- _What is being asked_
Where a line of the records contains the word "equality", show that line.

- _Records provided_
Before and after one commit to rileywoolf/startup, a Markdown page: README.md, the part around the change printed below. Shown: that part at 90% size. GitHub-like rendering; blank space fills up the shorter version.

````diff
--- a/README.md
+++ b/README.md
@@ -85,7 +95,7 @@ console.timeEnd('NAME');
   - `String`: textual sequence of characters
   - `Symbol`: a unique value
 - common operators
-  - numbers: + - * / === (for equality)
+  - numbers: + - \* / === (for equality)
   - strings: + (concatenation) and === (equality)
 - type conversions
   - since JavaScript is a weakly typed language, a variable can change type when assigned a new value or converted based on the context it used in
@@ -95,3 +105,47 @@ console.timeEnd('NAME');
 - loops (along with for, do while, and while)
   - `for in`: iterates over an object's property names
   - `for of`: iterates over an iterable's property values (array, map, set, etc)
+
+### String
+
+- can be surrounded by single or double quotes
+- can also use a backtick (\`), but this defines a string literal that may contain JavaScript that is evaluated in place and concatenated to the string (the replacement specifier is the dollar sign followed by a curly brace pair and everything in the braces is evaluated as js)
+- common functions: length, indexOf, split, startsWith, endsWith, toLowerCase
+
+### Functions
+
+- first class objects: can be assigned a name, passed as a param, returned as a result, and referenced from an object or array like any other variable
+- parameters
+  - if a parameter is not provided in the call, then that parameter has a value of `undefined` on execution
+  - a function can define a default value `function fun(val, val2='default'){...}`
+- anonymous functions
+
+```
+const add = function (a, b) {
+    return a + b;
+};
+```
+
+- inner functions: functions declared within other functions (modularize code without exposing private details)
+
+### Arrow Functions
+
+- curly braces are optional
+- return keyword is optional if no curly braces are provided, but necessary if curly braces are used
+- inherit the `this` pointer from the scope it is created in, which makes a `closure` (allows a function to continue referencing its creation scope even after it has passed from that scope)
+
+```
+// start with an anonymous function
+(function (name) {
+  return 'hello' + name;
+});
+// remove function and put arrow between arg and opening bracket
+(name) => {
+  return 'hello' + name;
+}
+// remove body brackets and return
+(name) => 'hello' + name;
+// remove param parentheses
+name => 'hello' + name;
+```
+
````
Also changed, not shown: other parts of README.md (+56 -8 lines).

- _Finished exercise_
-  - numbers: + - * / === (for equality)
+  - numbers: + - \* / === (for equality)
   - strings: + (concatenation) and === (equality)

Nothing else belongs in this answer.